In further work on Vox Populi, I'd like to confront this, as well as discuss why we make the assumptions we do about the story. Much of the latter I hope to ground in tropes from detective fiction and cyberpunk. In fact, I don't think Transistor is cyberpunk, but I think that the tropes from the two genres inform our expectations of what is true in this story, and what the point of the story is. One review of the television series Six Feet Under, which followed a family's operation of a small town funeral parlor, noted that part of the strength of that show was that ordinarily when we encounter death in television, it's part of a police procedural, where the fact that someone has passed is mitigated by the solution of the mystery -- and in Six Feet Under, we stay with the fact of the corpse, it's never solved. A lot of the punk in cyberpunk is that our anti-heroes are real do-it-yourself-ers because the systems of the world are flawed, held in the hands of distant powerful conglomerates, so they operate outside of them. Often such works advocate hope that one person could confront the whole system and rip it down. Neither type of story, the solution of a mystery upon the discovery of a corpse, nor the heroic individual versus the massive system, is the story in Transistor, but we expect it to be. I think that's interesting.

Someday, I'll get there.

In the mean time, I should introduce you to my lovely affiliates.


Though currently a fanlisting, Rems will soon expand Circles() into a shrine - which I'm honestly super looking forward to, because Rems has quality fucking taste in shrines, and I'm tapping my foot until her Old Kingdom tribute is completed. I found the first hour of FFXIII irritatingly on-the-nose and so never finished it, but her tribute to Serah has tempted me to take another look by revealing the great depth of a character that I would have likely written off.

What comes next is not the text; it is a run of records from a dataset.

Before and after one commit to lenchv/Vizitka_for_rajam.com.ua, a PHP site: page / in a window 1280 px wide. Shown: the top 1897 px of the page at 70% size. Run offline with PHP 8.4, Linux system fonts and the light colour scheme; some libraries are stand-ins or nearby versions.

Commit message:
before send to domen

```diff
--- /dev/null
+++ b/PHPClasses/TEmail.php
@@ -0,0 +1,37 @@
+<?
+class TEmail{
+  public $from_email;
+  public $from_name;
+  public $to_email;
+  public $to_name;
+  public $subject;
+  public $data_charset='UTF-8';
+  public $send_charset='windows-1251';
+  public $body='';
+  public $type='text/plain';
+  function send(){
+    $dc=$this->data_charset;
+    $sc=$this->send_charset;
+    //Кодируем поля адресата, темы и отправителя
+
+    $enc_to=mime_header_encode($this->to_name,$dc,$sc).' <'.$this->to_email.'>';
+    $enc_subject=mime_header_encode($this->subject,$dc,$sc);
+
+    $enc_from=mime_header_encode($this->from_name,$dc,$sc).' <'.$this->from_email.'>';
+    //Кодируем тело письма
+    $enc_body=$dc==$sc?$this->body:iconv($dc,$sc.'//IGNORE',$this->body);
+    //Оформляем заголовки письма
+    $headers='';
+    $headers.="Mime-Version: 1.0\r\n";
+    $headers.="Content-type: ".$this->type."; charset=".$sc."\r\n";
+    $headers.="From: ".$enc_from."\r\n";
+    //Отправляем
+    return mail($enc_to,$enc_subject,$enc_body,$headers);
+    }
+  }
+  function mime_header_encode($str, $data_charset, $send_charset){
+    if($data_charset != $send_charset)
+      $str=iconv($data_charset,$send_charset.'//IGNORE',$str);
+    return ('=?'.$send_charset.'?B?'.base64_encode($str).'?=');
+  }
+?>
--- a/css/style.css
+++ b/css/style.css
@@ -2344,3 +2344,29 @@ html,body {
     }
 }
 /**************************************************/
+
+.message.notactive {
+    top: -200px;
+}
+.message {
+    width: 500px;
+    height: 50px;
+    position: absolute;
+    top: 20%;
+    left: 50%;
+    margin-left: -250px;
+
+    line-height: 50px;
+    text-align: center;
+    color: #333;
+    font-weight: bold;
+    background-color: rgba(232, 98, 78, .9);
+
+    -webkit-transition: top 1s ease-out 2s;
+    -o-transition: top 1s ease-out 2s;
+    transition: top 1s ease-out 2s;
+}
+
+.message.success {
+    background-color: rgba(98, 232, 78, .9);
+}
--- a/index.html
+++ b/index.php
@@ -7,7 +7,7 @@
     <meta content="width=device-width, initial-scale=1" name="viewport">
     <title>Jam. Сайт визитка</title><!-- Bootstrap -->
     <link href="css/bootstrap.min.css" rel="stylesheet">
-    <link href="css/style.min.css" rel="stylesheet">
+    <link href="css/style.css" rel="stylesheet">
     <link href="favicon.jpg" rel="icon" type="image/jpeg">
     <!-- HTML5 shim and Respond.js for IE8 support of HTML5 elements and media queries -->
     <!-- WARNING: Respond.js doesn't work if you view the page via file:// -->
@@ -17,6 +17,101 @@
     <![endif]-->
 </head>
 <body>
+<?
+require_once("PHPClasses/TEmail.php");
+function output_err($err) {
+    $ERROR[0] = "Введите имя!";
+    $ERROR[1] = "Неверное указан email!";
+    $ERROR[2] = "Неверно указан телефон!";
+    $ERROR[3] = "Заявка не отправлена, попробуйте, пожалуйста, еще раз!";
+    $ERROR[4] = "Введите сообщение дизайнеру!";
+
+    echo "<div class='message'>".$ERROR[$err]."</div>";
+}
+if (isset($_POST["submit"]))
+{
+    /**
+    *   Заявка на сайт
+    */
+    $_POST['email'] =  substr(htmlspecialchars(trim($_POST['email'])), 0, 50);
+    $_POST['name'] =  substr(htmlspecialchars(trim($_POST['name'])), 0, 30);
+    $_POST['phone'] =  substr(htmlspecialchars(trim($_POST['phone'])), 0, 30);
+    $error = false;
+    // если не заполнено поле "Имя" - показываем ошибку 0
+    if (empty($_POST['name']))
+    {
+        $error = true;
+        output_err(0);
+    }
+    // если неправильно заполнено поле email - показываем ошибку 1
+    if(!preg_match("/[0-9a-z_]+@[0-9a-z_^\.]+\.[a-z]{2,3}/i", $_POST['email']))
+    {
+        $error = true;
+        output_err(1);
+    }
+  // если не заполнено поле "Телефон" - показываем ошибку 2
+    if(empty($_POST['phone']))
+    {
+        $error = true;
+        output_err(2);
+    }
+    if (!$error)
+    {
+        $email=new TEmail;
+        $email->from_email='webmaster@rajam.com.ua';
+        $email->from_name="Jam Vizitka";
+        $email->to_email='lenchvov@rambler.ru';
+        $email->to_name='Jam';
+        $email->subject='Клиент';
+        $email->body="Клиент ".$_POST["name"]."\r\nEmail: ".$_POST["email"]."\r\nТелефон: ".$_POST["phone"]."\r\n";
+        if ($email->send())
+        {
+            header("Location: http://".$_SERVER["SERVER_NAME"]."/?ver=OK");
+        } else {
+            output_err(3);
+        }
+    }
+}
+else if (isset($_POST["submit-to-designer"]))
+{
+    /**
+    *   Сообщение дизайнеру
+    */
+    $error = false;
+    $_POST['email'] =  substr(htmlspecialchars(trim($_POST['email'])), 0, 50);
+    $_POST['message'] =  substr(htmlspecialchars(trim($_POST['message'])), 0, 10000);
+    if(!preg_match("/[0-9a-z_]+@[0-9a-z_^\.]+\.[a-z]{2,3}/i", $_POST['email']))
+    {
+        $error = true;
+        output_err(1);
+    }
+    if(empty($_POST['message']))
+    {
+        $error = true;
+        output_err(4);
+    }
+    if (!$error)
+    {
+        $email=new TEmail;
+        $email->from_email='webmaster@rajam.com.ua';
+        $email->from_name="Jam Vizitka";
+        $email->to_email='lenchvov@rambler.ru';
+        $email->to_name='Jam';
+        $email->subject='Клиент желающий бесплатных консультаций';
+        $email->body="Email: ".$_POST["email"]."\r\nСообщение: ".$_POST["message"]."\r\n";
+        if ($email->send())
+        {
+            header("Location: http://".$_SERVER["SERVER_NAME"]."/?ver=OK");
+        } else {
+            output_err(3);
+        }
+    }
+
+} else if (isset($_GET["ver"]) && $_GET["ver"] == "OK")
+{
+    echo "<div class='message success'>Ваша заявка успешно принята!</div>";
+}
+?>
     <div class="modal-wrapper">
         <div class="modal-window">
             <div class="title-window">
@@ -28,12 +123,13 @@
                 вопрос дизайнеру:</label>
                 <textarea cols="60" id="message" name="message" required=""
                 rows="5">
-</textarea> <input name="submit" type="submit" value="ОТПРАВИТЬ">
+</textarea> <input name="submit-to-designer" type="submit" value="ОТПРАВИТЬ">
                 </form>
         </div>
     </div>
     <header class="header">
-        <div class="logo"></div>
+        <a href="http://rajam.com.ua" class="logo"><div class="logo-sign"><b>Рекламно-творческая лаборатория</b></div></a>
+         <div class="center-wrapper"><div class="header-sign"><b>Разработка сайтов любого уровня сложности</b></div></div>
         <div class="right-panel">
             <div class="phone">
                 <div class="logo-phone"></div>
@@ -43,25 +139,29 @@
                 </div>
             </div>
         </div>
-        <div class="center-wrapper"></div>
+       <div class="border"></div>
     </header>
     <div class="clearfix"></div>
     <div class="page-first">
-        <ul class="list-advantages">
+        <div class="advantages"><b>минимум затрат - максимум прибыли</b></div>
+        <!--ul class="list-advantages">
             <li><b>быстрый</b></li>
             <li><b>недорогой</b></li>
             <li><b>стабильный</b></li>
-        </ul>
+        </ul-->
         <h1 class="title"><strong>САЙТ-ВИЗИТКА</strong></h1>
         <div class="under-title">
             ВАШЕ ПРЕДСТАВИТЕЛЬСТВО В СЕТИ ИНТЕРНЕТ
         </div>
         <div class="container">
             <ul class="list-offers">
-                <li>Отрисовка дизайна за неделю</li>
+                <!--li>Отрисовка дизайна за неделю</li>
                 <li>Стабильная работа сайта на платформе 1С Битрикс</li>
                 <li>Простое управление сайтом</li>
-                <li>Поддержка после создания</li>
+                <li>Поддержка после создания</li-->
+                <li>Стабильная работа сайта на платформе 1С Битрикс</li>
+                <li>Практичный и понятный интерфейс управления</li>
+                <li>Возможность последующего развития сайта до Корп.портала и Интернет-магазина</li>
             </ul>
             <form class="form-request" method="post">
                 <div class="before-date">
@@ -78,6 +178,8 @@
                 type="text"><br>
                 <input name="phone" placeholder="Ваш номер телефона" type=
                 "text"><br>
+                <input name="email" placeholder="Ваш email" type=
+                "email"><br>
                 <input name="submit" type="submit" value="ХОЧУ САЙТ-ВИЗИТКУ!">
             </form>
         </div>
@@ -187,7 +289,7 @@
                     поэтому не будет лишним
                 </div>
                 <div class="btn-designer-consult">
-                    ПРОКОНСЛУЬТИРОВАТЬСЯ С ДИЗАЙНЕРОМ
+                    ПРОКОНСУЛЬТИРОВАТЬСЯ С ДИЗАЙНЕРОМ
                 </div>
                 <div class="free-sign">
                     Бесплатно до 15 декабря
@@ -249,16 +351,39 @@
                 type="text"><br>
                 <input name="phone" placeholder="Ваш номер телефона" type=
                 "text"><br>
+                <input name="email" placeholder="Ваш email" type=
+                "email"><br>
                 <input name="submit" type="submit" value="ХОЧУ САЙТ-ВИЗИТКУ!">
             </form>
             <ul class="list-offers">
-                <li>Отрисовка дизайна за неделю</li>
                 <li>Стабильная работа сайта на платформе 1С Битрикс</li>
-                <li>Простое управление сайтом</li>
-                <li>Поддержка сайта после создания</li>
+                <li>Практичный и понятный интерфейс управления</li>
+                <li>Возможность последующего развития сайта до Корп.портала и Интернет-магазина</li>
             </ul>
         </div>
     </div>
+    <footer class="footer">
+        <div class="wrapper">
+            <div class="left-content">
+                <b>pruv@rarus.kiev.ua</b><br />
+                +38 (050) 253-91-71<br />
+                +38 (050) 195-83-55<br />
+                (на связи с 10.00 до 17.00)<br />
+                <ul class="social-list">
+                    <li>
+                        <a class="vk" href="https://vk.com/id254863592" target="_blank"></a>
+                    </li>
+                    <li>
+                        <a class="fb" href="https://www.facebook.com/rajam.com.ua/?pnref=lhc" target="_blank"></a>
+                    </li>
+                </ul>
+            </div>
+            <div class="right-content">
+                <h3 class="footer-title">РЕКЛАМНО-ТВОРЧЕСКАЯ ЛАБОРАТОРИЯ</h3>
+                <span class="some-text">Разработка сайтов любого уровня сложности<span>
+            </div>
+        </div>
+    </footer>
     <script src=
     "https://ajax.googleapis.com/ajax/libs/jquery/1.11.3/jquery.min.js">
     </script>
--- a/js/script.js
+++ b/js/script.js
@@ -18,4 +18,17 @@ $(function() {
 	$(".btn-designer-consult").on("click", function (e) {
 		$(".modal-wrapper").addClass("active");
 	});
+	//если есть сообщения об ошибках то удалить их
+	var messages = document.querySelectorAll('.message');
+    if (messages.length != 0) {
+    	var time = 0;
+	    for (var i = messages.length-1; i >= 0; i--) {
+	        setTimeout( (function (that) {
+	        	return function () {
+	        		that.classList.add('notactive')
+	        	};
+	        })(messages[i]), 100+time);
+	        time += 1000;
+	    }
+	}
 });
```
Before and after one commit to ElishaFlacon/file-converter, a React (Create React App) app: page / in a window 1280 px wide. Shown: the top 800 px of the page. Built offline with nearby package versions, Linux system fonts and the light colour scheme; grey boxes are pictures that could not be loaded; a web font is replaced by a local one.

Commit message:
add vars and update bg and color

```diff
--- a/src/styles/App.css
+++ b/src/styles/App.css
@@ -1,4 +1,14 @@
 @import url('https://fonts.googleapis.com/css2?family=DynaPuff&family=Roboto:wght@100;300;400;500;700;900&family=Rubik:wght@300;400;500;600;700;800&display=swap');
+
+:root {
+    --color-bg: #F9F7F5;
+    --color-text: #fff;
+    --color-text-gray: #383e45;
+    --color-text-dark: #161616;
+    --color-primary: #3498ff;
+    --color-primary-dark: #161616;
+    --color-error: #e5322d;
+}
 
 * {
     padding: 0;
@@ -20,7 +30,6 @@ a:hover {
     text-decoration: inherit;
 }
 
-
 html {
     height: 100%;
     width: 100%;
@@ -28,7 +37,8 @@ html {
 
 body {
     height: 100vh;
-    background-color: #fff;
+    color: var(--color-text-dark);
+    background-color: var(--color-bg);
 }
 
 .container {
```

Her work often involves a thorough excavation of thematic concerns while clearly (and sympathetically) outlining the underlying motivations for the characters that operate within those themes, and I look forward to the light that will shed on Red and the Transistor.
Lethe is a constant inspiration and wonderful friend; her work is always showing me how it's done in multiple senses. (Even the current layout was heavily inspired by her jaw-dropping In Another Dream.) Both Rose and Red make unpopular choices that drive the narrative of their respective games -- even as those games center the perspective of male characters loved by these women, men who do not approve of their choices. Though neither character is alone for much of the actual gameplay, they both have a sense of being solitary figures, both because of the choices they make and because of burdens foisted on them unfairly, and without any opportunity to pass it on. I can't rival Lethe's fascinating and thorough investigation of Rose from every possible angle, but I am proud to share her love of a badass bitch.

I'd love to make further connections with other affiliates! Looking for silent protagonists, science fiction loners, women warriors, foiled love stories - and anyone who gets the final say.


If you've read any of this: thank you. This site wouldn't here without a lot of support from Lethe, who spammed kind words, kept me twitter accountable, and generally made me feel like it was worth doing, nor would it be here now without the Badass Bitches Winter 2016/2017 Challenge. It was coded in Notepad ++ (christ do not look I need to revamp it badly), with a neat CSS triangle quotation block effect from Nicholas Gallagher. All of the fonts are from the free Google offerings, excepting Prisma, which inspired the White Stripes-esque offering you find in front of you now. The microphone icon came from Freepik.

I've reached a point where I know there's more to say about Red and her journey and the slick-as-fuck setting it takes place in, but I want to go some time without saying it. I'd love to connect with affiliates who feature similarly singular heroines, so please hit me up if you'd be interested. Hit me up even if you just want to holler about videogames and feelings. Especially feelings.